“It’s taxation without representation,” Ron Simoncini, government director of the brand new Fair Congestion Pricing Alliance, advised The Post. Members of the alliance are upset by what they are saying is a New York plan to decide the pockets of 1000’s of New Jersey residents.
“We’re not going to relent if New Jersey commuters are discriminated against, period,” Gov. Murphy mentioned at a current assembly of the Morris County Chamber of Commerce, Politico reported.
At odds are charges New Jersey drivers shall be pressured to pay the state of New York to drive into Manhattan’s “congestion zone” under sixtieth Street. New York’s objective is to implement the plan in 2023 and use the funds to enhance MTA providers.
Hearings by New York officers with New Jersey residents to focus on congestion charges are “a dog and pony show,” Simoncini mentioned.
For New Jersey drivers, these charges will come as well as to the burden they already bear, as a lot as $16 per day, to drive into Manhattan by way of the Holland and Lincoln Tunnels or over the George Washington Bridge.
Tunnel and bridge charges profit the joint NY/NJ Port Authority, Simoncini famous, which amongst different providers gives PATH rail journey between the 2 states.
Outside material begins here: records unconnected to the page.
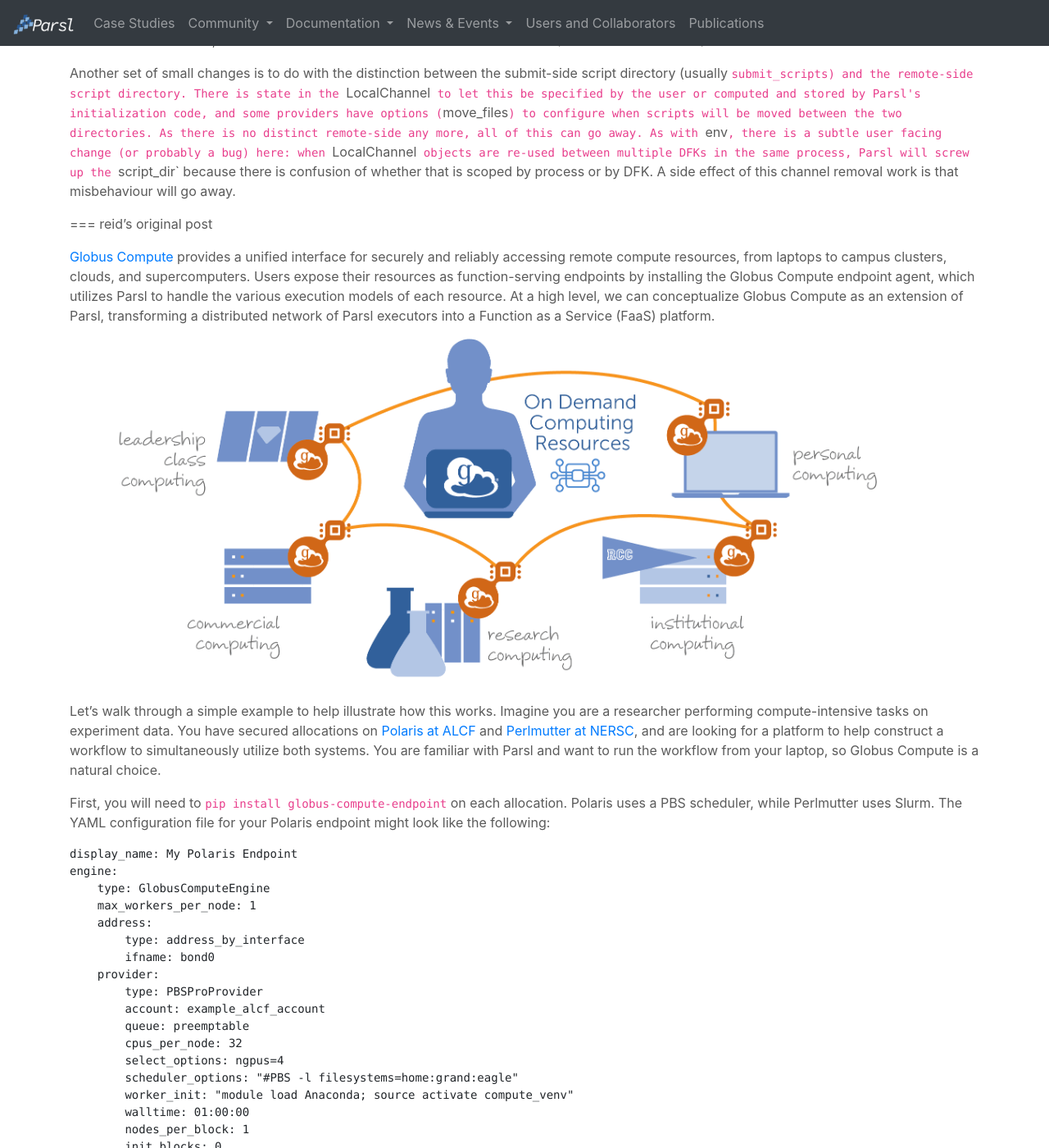
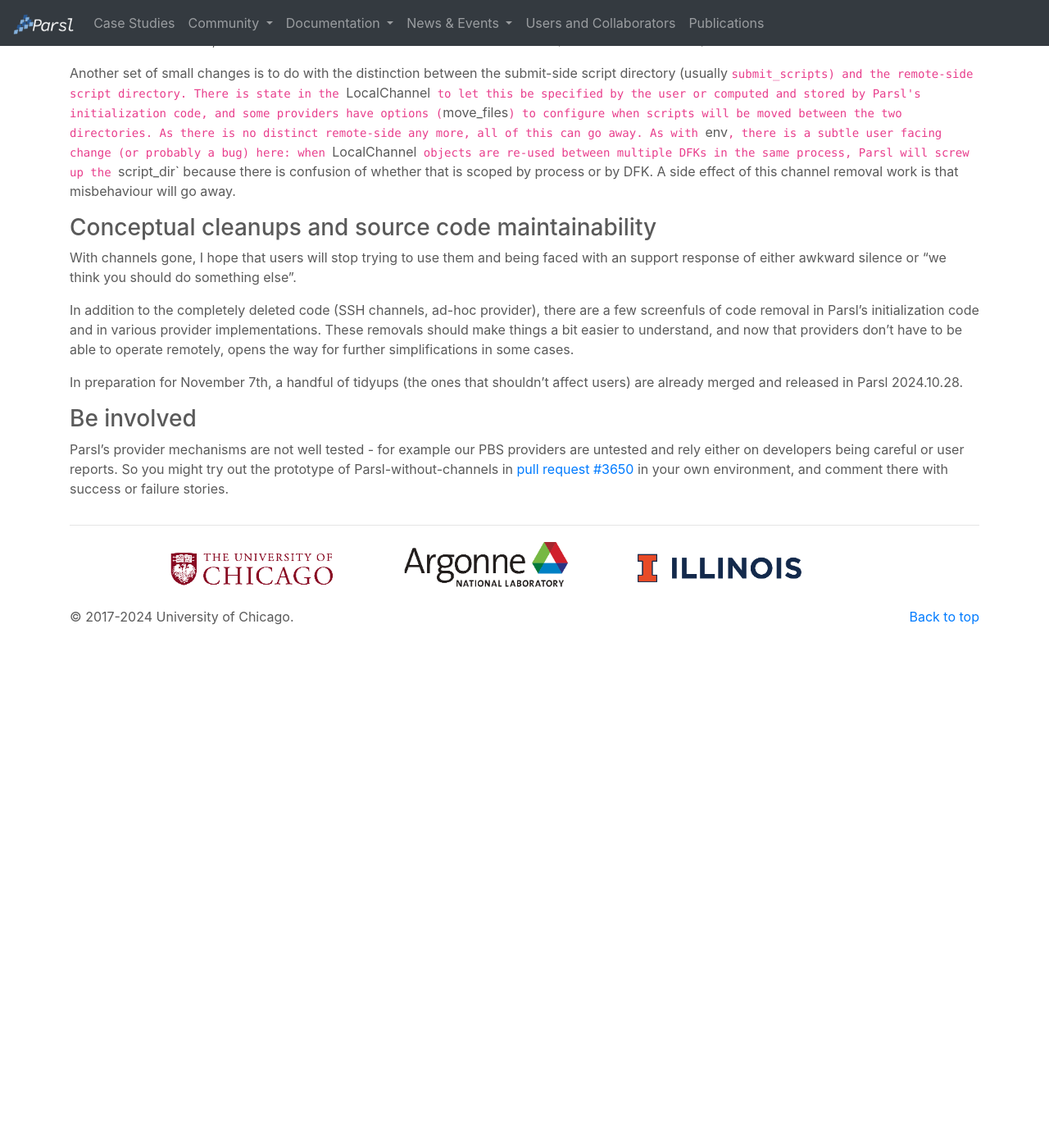
Before and after one commit to Parsl/parsl.github.io, a Jekyll site: the page built from _posts/2024-10-29-removing-channels.md, in a window 1280 px wide and 1400 px high, scrolled down 1140 px. Shown: the whole window at 82% size. Built offline with Jekyll 4.4.1, drawn with Linux system fonts in a browser that asks for light colours; after the commit the page ends 1968 px from its top, so only the background shows below that; some of the changed text lies outside the part shown.

Commit message:
rest of post

````diff
--- a/_posts/2024-10-29-removing-channels.md
+++ b/_posts/2024-10-29-removing-channels.md
@@ -31,103 +31,14 @@
 
 Another set of small changes is to do with the distinction between the submit-side script directory (usually `submit_scripts) and the remote-side script directory. There is state in the `LocalChannel` to let this be specified by the user or computed and stored by Parsl's initialization code, and some providers have options (`move_files`) to configure when scripts will be moved between the two directories. As there is no distinct remote-side any more, all of this can go away. As with `env`, there is a subtle user facing change (or probably a bug) here: when `LocalChannel` objects are re-used between multiple DFKs in the same process, Parsl will screw up the `script_dir` because there is confusion of whether that is scoped by process or by DFK. A side effect of this channel removal work is that misbehaviour will go away.
 
+### Conceptual cleanups and source code maintainability
 
-=== reid's original post
+With channels gone, I hope that users will stop trying to use them and being faced with an support response of either awkward silence or "we think you should do something else".
 
-<a href="https://www.globus.org/compute" target="_blank">Globus Compute</a> provides a unified interface for securely and reliably accessing remote compute resources, from laptops to campus clusters, clouds, and supercomputers. Users expose their resources as function-serving endpoints by installing the Globus Compute endpoint agent, which utilizes Parsl to handle the various execution models of each resource. At a high level, we can conceptualize Globus Compute as an extension of Parsl, transforming a distributed network of Parsl executors into a Function as a Service (FaaS) platform.
+In addition to the completely deleted code (SSH channels, ad-hoc provider), there are a few screenfuls of code removal in Parsl's initialization code and in various provider implementations. These removals should make things a bit easier to understand, and now that providers don't have to be able to operate remotely, opens the way for further simplifications in some cases.
 
-<img src="/images/blog/2024-06-26/globus-compute.png" width="95%" style="border:0px solid black;" alt="Illustration of Globus Compute services.">
+In preparation for November 7th, a handful of tidyups (the ones that shouldn't affect users) are already merged and released in Parsl 2024.10.28.
 
-Let's walk through a simple example to help illustrate how this works. Imagine you are a researcher performing compute-intensive tasks on experiment data. You have secured allocations on <a href="https://www.alcf.anl.gov/polaris" target="_blank">Polaris at ALCF</a> and <a href="https://www.nersc.gov/systems/perlmutter/" target="_blank">Perlmutter at NERSC</a>, and are looking for a platform to help construct a workflow to simultaneously utilize both systems. You are familiar with Parsl and want to run the workflow from your laptop, so Globus Compute is a natural choice.
+### Be involved
 
-First, you will need to `pip install globus-compute-endpoint` on each allocation. Polaris uses a PBS scheduler, while Perlmutter uses Slurm. The YAML configuration file for your Polaris endpoint might look like the following:
-
-```yaml
-display_name: My Polaris Endpoint
-engine:
-    type: GlobusComputeEngine
-    max_workers_per_node: 1
-    address:
-        type: address_by_interface
-        ifname: bond0
-    provider:
-        type: PBSProProvider
-        account: example_alcf_account
-        queue: preemptable
-        cpus_per_node: 32
-        select_options: ngpus=4
-        scheduler_options: "#PBS -l filesystems=home:grand:eagle"
-        worker_init: "module load Anaconda; source activate compute_venv"
-        walltime: 01:00:00
-        nodes_per_block: 1
-        init_blocks: 0
-        min_blocks: 0
-        max_blocks: 2
-        launcher:
-            type: MpiExecLauncher
-            bind_cmd: --cpu-bind
-            overrides: --depth=64 --ppn 1
-```
-
-When activated, this Globus Compute endpoint will launch a `GlobusComputeEngine`, which subsequently launches Parsl's `HighThroughputExecutor`, `PBSProProvider`, and `MpiExecLauncher`. In this example, the only configuration option that the endpoint will not pass through to Parsl is `display_name`, which specifies the name that is visible in the <a href="https://app.globus.org/compute" target="_blank">Globus Compute web interface</a>.
-
-You may also want to share access to your endpoints with specific research colleagues using <a href="https://www.globus.org/globus-auth-service" target="_blank">Globus Auth</a>. You can do this by setting the `multi_user` configuration option to `true`, then modifying a few other files. The details on multi-user endpoints are beyond the scope of this blog post, but you can learn more <a href="https://globus-compute.readthedocs.io/en/main/endpoints/multi_user.html" target="_blank">here</a>.
-
-On the client side, Parsl apps and the Globus Compute SDK can work well together. For example, Parsl apps can delegate tasks to Globus Compute endpoints:
-
-```python
-import pathlib
-
-import globus_compute_sdk as gc
-import parsl
-
-polaris_gce = gc.Executor(endpoint_id=...)
-perlmutter_gce = gc.Executor(endpoint_id=...)
-
-
-def pre_process(data):
-	...
-	return data
-
-
-def analysis(data):
-	...
-	return data
-
-
-@parsl.join_app
-def run_pre_process(data):
-	return perlmutter_gce.submit(pre_process, data)
-
-
-@parsl.join_app
-def run_analysis(data):
-	return polaris_gce.submit(analysis, data)
-
-
-@parsl.python_app
-def post_process(data):
-	...
-	return data
-
-
-futures = []
-dir_path = pathlib.Path("./experiments")
-with parsl.load():
-    for file_path in dir_path.iterdir():
-        data = file_path.read_text()
-            futures.append(post_process(analysis(pre_process(data))))
-        for f in as_completed(futures):
-            print(f.result())
-
-```
-
-This workflow delegates pre-processing to your Globus Compute endpoint on Perlmutter at NERSC, analysis to your endpoint on Polaris at ALCF, and post-processing to Parsl workers on your local machine. We utilize Parsl's `@join_app` decorator to avoid allocating Parsl workers while waiting for task results from your Globus Compute endpoints.
-
-It is also possible to launch Parsl workflows from within Globus Compute tasks. The recommended setup is to run a Globus Compute endpoint on a login node with default configuration, then submit a task containing the entire Parsl workflow. You can learn more about this methodology <a href="https://globus-compute.readthedocs.io/en/latest/tutorial.html#running-parsl-workflows" target="_blank">here</a>.
-
-The final step is to kick back, grab a drink, and wait for your distributed workflow to return some groundbreaking results. You can rely on Parsl and Globus Compute to handle the rest.
-
-Interoperability between these platforms will continue to expand over the next few years, enabling new and exciting capabilities for researchers. We will do our best to keep this blog up-to-date as we roll out related features and improvements.
-
-👋 Until next time.
+Parsl's provider mechanisms are not well tested - for example our PBS providers are untested and rely either on developers being careful or user reports. So you might try out the prototype of Parsl-without-channels in <a href="https://github.com/Parsl/parsl/pull/3650">pull request #3650</a> in your own environment, and comment there with success or failure stories.
````
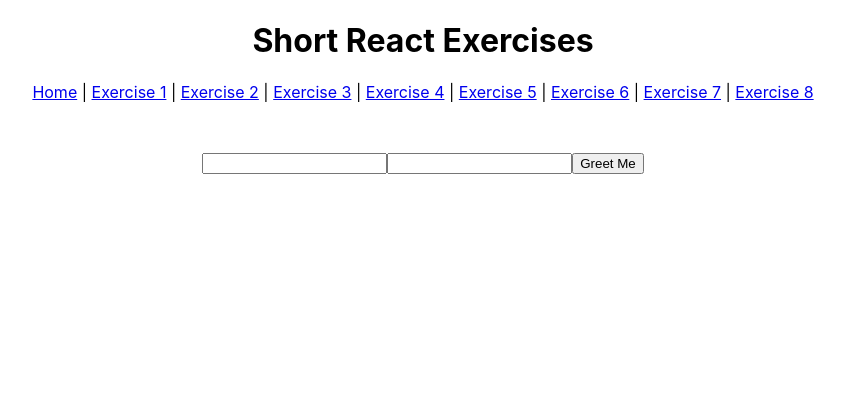
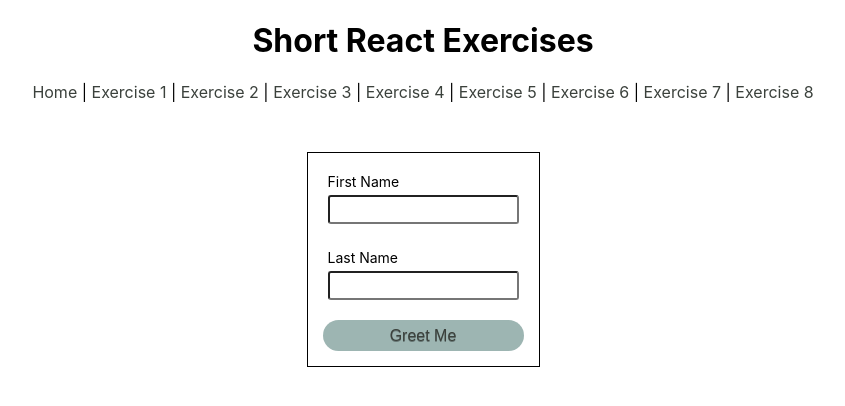
Before and after one commit to ad-800/react-exercises, a React (Create React App) app: page /exercise-six in a window 1280 px wide. Shown: the top 406 px of the page, without its empty margins (217-1062 px from the left). Built offline with nearby package versions, Linux system fonts and the light colour scheme; the HTML template or start-up script is replaced by a standard one.

Commit message:
added css, done for now

```diff
--- a/src/App.css
+++ b/src/App.css
@@ -1,5 +1,30 @@
 .App {
   text-align: center;
+}
+
+a {
+  text-decoration: none;
+  color: #3B413C;
+}
+
+.button {
+    display:inline-block;
+    padding:0.3em 1.2em;
+    margin: 5px;
+    border:0.16em solid rgba(255,255,255,0);
+    border-radius:2em;
+    box-sizing: border-box;
+    text-decoration:none;
+    font-weight:400;
+    font-size: 16px;
+    color: #3B413C;
+    background-color: #9DB5B2;
+    text-shadow: 0 0.04em 0.04em rgba(0,0,0,0.35);
+    text-align:center;
+  }
+
+.button:hover, a:hover {
+  background-color: #94D1BE;
 }
 
 .container {
@@ -16,13 +41,56 @@
   display: flex;
   justify-content: center;
   align-items: center;
-  background-color: RGB(239, 215, 4);
+  background-color: #9DB5B2;
 }
 
-.button {
+.form {
+  display: flex;
+  flex-direction: column;
+  border: 1px solid black;
+  padding: 10px;
+}
+
+label {
+  display: flex;
+  flex-direction: column;
+  text-align: left;
   margin: 5px;
+  font-size: 14px;
+  padding: 5px;
+}
+
+label > * {
+  margin: 5px 0;
+}
+
+input {
+  border-radius: 3px;
+  padding: 5px;
 }
 
 .left-centered {
   text-align: left;
 }
+
+.cards {
+  border: 1px solid black;
+  padding: 1.8rem;
+  margin: 1rem;
+  background-color: #9DB5B2;
+  max-width: 250px;
+}
+
+.cards-container {
+  display: flex;
+  flex-wrap: wrap;
+  justify-content: center;
+  align-items: center;
+  max-width: 80%;
+}
+
+.profile-cards {
+  border: 1px solid black;
+  margin: 10px;
+  background-color: #9DB5B2;
+}
--- a/src/components/card.jsx
+++ b/src/components/card.jsx
@@ -3,9 +3,9 @@ import React, { Component } from 'react';
 class Card extends Component {
   render() {
     return (
-      <div>
+      <div className='profile-cards'>
         <img src={this.props.user.avatar} alt="avatar" />
-        <p>{this.props.user.first_name} {this.props.user.last_name}</p>
+        <h2>{this.props.user.first_name} {this.props.user.last_name}</h2>
         <p>{this.props.user.employment.title}</p>
       </div>
     );
--- a/src/components/cards.jsx
+++ b/src/components/cards.jsx
@@ -38,11 +38,11 @@ class Cards extends Component {
       return <div>Loading...</div>;
     } else {
       return (
-        <ul>
+        <div className='cards-container'>
           {users.map(user => (
             <Card key={user.id} user={user} />
           ))}
-        </ul>
+        </div>
       )
     }
   }
--- a/src/components/form.jsx
+++ b/src/components/form.jsx
@@ -10,7 +10,7 @@ class Button extends Component {
   }
 
   handleSubmit = (event) => {
-    alert(`Hello ${this.state.firstName} ${this.state.lastName}`)
+    alert(`Hello ${this.state.firstName} ${this.state.lastName}!`)
   }
 
   handleChange = (event) => {
@@ -19,10 +19,14 @@ class Button extends Component {
 
   render() {
     return (
-      <form onSubmit={this.handleSubmit}>
-        <input name="firstName" type="text" value={this.state.firstName} onChange={this.handleChange} />
-        <input name="lastName" type="text" value={this.state.lastName} onChange={this.handleChange} />
-        <input type="submit" value="Greet Me" />
+      <form className="form" onSubmit={this.handleSubmit}>
+        <label>First Name
+          <input name="firstName" type="text" value={this.state.firstName} onChange={this.handleChange} />
+        </label>
+        <label>Last Name
+          <input name="lastName" type="text" value={this.state.lastName} onChange={this.handleChange} />
+        </label>
+        <input className="button" type="submit" value="Greet Me" />
       </form>
     );
   }
--- a/src/components/home.jsx
+++ b/src/components/home.jsx
@@ -3,7 +3,7 @@ import React, { Component } from 'react';
 class Home extends Component {
   render() {
     return (
-      <h2>Hello this is Home</h2>
+      <h2>Hello, this is Home.</h2>
     )
   }
 }
--- a/src/components/styled-component.jsx
+++ b/src/components/styled-component.jsx
@@ -3,8 +3,8 @@ import React, { Component } from 'react';
 class StyledComponent extends Component {
   render() {
     return (
-      <div>
-        <h1>{this.props.joke.setup}</h1>
+      <div className='cards'>
+        <h2>{this.props.joke.setup}</h2>
         <p>{this.props.joke.punchline}</p>
       </div>
     )
--- a/src/components/styled-list.jsx
+++ b/src/components/styled-list.jsx
@@ -9,7 +9,7 @@ class StyledList extends Component {
   }
   render() {
     return (
-      <div>
+      <div className='cards-container'>
         {this.renderJokes()}
       </div>
     )
```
Manhattan’s congestion tax will fill solely New York’s coffers.
“The Port Authority does not have a seat at the table” setting congestion charge coverage, Simoncini mentioned, regardless that New York “needs the Port Authority to get people into Manhattan.”
The congestion tax may price New Jersey auto commuters an extra $3,000 per 12 months to fund the New York City subway system.
Unless New York makes concessions, Gov. Murphy threatened on the Morris County assembly to unleash the “nuclear option” and veto Port Authority minutes — a transfer which might put the authorized brakes on any motion the Authority plans to take.
Opposition to the plan exists amongst Manhattan residents, too, particularly those that live inside the congestion zone.
New York just isn’t possible to relent in its effort to pressure all drivers to share the prices, mentioned state Sen. Brad Hoylman, (D-Manhattan), who represents a lot of the congestion district and helps the plan.
“The statute does not have any allowance for New Jersey drivers,” Hoylman advised The Post. “In fact I think (New Jersey) should consider their own congestion charge if their goal is to encourage people to use mass transit and make streets safer and cleaner.”